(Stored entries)
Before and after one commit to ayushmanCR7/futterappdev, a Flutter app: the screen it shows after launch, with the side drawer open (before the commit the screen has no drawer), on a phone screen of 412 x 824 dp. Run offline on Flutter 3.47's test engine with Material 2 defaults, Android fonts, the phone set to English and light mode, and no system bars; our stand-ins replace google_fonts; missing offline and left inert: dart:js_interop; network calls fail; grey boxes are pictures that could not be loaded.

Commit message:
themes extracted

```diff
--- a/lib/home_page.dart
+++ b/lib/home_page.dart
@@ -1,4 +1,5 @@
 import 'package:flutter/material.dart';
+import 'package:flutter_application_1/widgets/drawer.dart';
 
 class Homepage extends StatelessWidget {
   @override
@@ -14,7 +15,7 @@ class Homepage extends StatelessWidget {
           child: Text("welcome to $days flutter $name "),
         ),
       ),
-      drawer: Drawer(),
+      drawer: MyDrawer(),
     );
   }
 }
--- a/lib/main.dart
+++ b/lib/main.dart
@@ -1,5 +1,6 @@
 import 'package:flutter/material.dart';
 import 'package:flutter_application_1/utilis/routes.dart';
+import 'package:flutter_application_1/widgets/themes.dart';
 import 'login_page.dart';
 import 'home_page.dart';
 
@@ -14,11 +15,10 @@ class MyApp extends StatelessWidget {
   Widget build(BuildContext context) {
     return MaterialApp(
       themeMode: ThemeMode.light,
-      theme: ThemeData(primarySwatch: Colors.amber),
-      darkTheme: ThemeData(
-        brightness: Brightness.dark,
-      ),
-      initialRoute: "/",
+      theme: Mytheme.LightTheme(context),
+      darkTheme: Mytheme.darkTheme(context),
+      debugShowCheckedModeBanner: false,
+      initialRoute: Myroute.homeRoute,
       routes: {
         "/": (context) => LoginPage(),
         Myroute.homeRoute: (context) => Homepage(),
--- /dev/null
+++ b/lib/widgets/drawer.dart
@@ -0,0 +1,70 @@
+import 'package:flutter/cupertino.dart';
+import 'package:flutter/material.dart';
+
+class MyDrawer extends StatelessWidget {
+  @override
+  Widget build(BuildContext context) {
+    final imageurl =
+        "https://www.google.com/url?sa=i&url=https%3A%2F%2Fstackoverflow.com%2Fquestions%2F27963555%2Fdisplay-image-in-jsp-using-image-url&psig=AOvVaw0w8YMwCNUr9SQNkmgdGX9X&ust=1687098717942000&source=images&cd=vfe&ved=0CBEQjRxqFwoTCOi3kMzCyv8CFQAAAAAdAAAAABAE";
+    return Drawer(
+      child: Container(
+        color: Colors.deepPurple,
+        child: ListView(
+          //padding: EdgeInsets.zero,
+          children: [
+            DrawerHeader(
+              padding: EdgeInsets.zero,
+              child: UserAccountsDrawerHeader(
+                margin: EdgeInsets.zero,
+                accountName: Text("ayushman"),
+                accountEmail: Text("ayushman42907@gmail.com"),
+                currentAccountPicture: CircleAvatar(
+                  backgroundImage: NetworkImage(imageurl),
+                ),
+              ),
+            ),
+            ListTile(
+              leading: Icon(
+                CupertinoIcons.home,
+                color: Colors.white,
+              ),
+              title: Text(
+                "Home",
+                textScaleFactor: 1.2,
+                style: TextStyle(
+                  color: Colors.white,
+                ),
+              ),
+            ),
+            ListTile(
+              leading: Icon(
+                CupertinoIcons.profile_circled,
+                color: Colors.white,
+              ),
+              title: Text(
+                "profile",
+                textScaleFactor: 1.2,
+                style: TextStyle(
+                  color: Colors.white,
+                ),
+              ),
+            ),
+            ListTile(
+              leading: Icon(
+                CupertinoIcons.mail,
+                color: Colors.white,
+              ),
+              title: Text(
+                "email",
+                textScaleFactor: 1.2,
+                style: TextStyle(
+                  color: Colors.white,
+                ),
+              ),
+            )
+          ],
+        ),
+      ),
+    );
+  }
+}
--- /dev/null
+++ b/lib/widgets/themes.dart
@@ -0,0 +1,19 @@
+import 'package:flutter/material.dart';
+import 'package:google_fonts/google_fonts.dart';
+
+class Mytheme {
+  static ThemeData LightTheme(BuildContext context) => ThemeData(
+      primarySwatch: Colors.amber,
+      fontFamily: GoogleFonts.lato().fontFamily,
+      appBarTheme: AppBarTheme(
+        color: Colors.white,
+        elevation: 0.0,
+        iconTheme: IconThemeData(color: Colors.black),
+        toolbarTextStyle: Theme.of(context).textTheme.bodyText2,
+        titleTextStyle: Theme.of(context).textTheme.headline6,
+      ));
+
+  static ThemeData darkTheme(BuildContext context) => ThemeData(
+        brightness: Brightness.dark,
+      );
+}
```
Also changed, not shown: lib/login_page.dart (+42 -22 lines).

TASK TO COMPLETE | Return the records in their entirety. Keep every character as it is.

RESPONSE TO THIS EXERCISE |
Before and after one commit to ayushmanCR7/futterappdev, a Flutter app: the screen it shows after launch, with the side drawer open (before the commit the screen has no drawer), on a phone screen of 412 x 824 dp. Run offline on Flutter 3.47's test engine with Material 2 defaults, Android fonts, the phone set to English and light mode, and no system bars; our stand-ins replace google_fonts; missing offline and left inert: dart:js_interop; network calls fail; grey boxes are pictures that could not be loaded.

Commit message:
themes extracted

```diff
--- a/lib/home_page.dart
+++ b/lib/home_page.dart
@@ -1,4 +1,5 @@
 import 'package:flutter/material.dart';
+import 'package:flutter_application_1/widgets/drawer.dart';
 
 class Homepage extends StatelessWidget {
   @override
@@ -14,7 +15,7 @@ class Homepage extends StatelessWidget {
           child: Text("welcome to $days flutter $name "),
         ),
       ),
-      drawer: Drawer(),
+      drawer: MyDrawer(),
     );
   }
 }
--- a/lib/main.dart
+++ b/lib/main.dart
@@ -1,5 +1,6 @@
 import 'package:flutter/material.dart';
 import 'package:flutter_application_1/utilis/routes.dart';
+import 'package:flutter_application_1/widgets/themes.dart';
 import 'login_page.dart';
 import 'home_page.dart';
 
@@ -14,11 +15,10 @@ class MyApp extends StatelessWidget {
   Widget build(BuildContext context) {
     return MaterialApp(
       themeMode: ThemeMode.light,
-      theme: ThemeData(primarySwatch: Colors.amber),
-      darkTheme: ThemeData(
-        brightness: Brightness.dark,
-      ),
-      initialRoute: "/",
+      theme: Mytheme.LightTheme(context),
+      darkTheme: Mytheme.darkTheme(context),
+      debugShowCheckedModeBanner: false,
+      initialRoute: Myroute.homeRoute,
       routes: {
         "/": (context) => LoginPage(),
         Myroute.homeRoute: (context) => Homepage(),
--- /dev/null
+++ b/lib/widgets/drawer.dart
@@ -0,0 +1,70 @@
+import 'package:flutter/cupertino.dart';
+import 'package:flutter/material.dart';
+
+class MyDrawer extends StatelessWidget {
+  @override
+  Widget build(BuildContext context) {
+    final imageurl =
+        "https://www.google.com/url?sa=i&url=https%3A%2F%2Fstackoverflow.com%2Fquestions%2F27963555%2Fdisplay-image-in-jsp-using-image-url&psig=AOvVaw0w8YMwCNUr9SQNkmgdGX9X&ust=1687098717942000&source=images&cd=vfe&ved=0CBEQjRxqFwoTCOi3kMzCyv8CFQAAAAAdAAAAABAE";
+    return Drawer(
+      child: Container(
+        color: Colors.deepPurple,
+        child: ListView(
+          //padding: EdgeInsets.zero,
+          children: [
+            DrawerHeader(
+              padding: EdgeInsets.zero,
+              child: UserAccountsDrawerHeader(
+                margin: EdgeInsets.zero,
+                accountName: Text("ayushman"),
+                accountEmail: Text("ayushman42907@gmail.com"),
+                currentAccountPicture: CircleAvatar(
+                  backgroundImage: NetworkImage(imageurl),
+                ),
+              ),
+            ),
+            ListTile(
+              leading: Icon(
+                CupertinoIcons.home,
+                color: Colors.white,
+              ),
+              title: Text(
+                "Home",
+                textScaleFactor: 1.2,
+                style: TextStyle(
+                  color: Colors.white,
+                ),
+              ),
+            ),
+            ListTile(
+              leading: Icon(
+                CupertinoIcons.profile_circled,
+                color: Colors.white,
+              ),
+              title: Text(
+                "profile",
+                textScaleFactor: 1.2,
+                style: TextStyle(
+                  color: Colors.white,
+                ),
+              ),
+            ),
+            ListTile(
+              leading: Icon(
+                CupertinoIcons.mail,
+                color: Colors.white,
+              ),
+              title: Text(
+                "email",
+                textScaleFactor: 1.2,
+                style: TextStyle(
+                  color: Colors.white,
+                ),
+              ),
+            )
+          ],
+        ),
+      ),
+    );
+  }
+}
--- /dev/null
+++ b/lib/widgets/themes.dart
@@ -0,0 +1,19 @@
+import 'package:flutter/material.dart';
+import 'package:google_fonts/google_fonts.dart';
+
+class Mytheme {
+  static ThemeData LightTheme(BuildContext context) => ThemeData(
+      primarySwatch: Colors.amber,
+      fontFamily: GoogleFonts.lato().fontFamily,
+      appBarTheme: AppBarTheme(
+        color: Colors.white,
+        elevation: 0.0,
+        iconTheme: IconThemeData(color: Colors.black),
+        toolbarTextStyle: Theme.of(context).textTheme.bodyText2,
+        titleTextStyle: Theme.of(context).textTheme.headline6,
+      ));
+
+  static ThemeData darkTheme(BuildContext context) => ThemeData(
+        brightness: Brightness.dark,
+      );
+}
```
Also changed, not shown: lib/login_page.dart (+42 -22 lines).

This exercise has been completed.